- Museum number
Satirical Pamphlet entitled "Sultan Sham and his Seven Wives: An historical, Romantic, heroic poem, in three cantos by Hudibras, the Younger." Lettered beneath the title with the quotations:
"And Solomon had seven hundred wives, princesses and three hundred concubines, and his wives turned away his heart" 1st Kings, xi.3.
"A King may be a tool, a thing of straw: but if the name serves to frighten our enemies and secure our property, 'tis well enough. A scare-crow is a thing of straw but it protects the corn" Swift.
Lettered beneath the quotation:
"London: Printed and Published by W.Benbow, 269 Strand; and Sold by All Booksellers in Town and Country. 1820"
The letterpress pamphlet of 60 pages takes the form of a satirical poem on the life of George IV in which Queen Charlotte is presented as the villain. A fold out illustration is included in the pamphlet before the title page, BM Satires 14029: George IV, dressed as a Turk, marches arrogantly past a row of ladies of his harem, holding a large goblet whose contents are spilling. He wears a jewelled turban with the high peak of a fool's cap, terminating in a bell. The end of his long furred robe is held by a thin man (left) wearing a turban decorated with antlers to indicate Lord Conyngham; the latter's arms and legs are bare, and he shambles along, carrying a decanter. The King says: "Variety is charming. Constancy is not for me, so Ladies pray take warning." The seven ladies, all fat and all in quasi-Turkish dress with turbans, watch him intently."
Letterpress pamphlet with etched hand-coloured illustration
Etching with hand-colouring
- Production date
Height: 222 millimetres (Height of pamphlet)
Height: 221 millimetres (Height of printed illustration)
Width: 134 millimetres (Width of pamphlet)
Width: 235 millimetres (Width of printed illustration)
- Curator's comments
- (Description and comment from M. Dorothy George, 'Catalogue of Political and Personal Satires in the British Museum', X, 1952)
The design may derive from prints of the Prince and Lord Jersey in 1796, especially Gillray's 'Grand-Signior retiring' (BM Satires No. 8807). In BM Satires No. 8809 there is a picture of the Prince as a Turk among his harem. Among the seven here depicted, but scarcely characterized, are probably, besides Lady Conyngham and Lady Hertford, the Duchess of Richmond, and Mrs. Quentin. The print appears in BM Satires No. 14030; a similar print is in BM Satires No. 14049.

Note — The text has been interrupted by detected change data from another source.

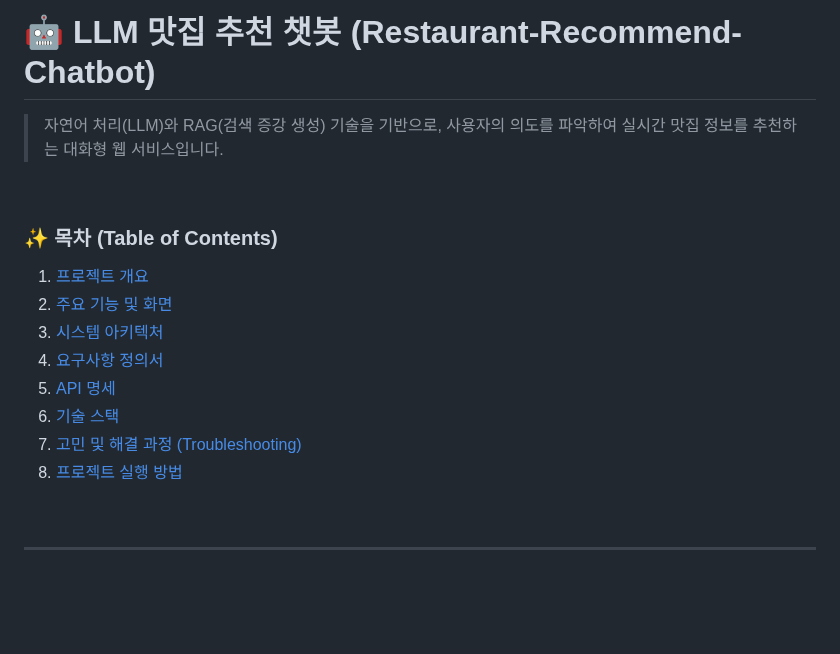
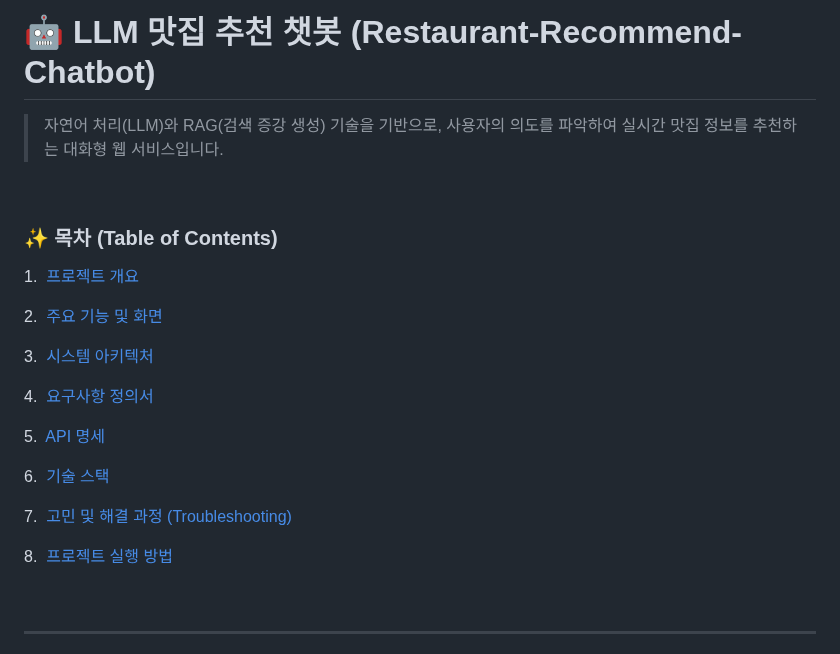
Before and after one commit to bin778/restaurant-recommend-chatbot, a Markdown page: README.md, the part around the change. GitHub-like rendering; blank space fills up the shorter version.

Commit message:
docs: Update README.md

```diff
--- a/README.md
+++ b/README.md
@@ -1,21 +1,40 @@
 # 🤖 LLM 맛집 추천 챗봇 (Restaurant-Recommend-Chatbot)
+
+
 
 > 자연어 처리(LLM)와 RAG(검색 증강 생성) 기술을 기반으로, 사용자의 의도를 파악하여 실시간 맛집 정보를 추천하는 대화형 웹 서비스입니다.
 
+
+
 <br/>
+
+
 
 ### ✨ 목차 (Table of Contents)
 
-1.  [프로젝트 개요](#1-프로젝트-개요)
-2.  [주요 기능 및 화면](#2-주요-기능-및-화면)
-3.  [시스템 아키텍처](#3-시스템-아키텍처)
-4.  [요구사항 정의서](#4-요구사항-정의서)
-5.  [API 명세](#5-api-명세)
-6.  [기술 스택](#6-기술-스택)
-7.  [고민 및 해결 과정 (Troubleshooting)](#7-고민-및-해결-과정-troubleshooting)
-8.  [프로젝트 실행 방법](#8-프로젝트-실행-방법)
+
+
+1.  [프로젝트 개요](#-1-프로젝트-개요)
+
+2.  [주요 기능 및 화면](#-2-주요-기능-및-화면)
+
+3.  [시스템 아키텍처](#-3-시스템-아키텍처)
+
+4.  [요구사항 정의서](#-4-요구사항-정의서)
+
+5.  [API 명세](#-5-api-명세)
+
+6.  [기술 스택](#-6-기술-스택)
+
+7.  [고민 및 해결 과정 (Troubleshooting)](#-7-고민-및-해결-과정)
+
+8.  [프로젝트 실행 방법](#-8-프로젝트-실행-방법)
+
+
 
 <br/>
+
+
 
 ---
 
```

For another version of the illustration see 1935, 0522.11.163.b
Bound as part of "Political Tracts Volume 2." Number 2 of 10 volumes of “Political Tracts” A compilation of satirical and political pamphlets published circa 1819-1822. The contents of this volume mainly concern the Queen Caroline affair and satirise the Prince Regent, subsequently George IV, his court and ministers.
- Not on display
- Acquisition date
- Prints and Drawings
- Registration number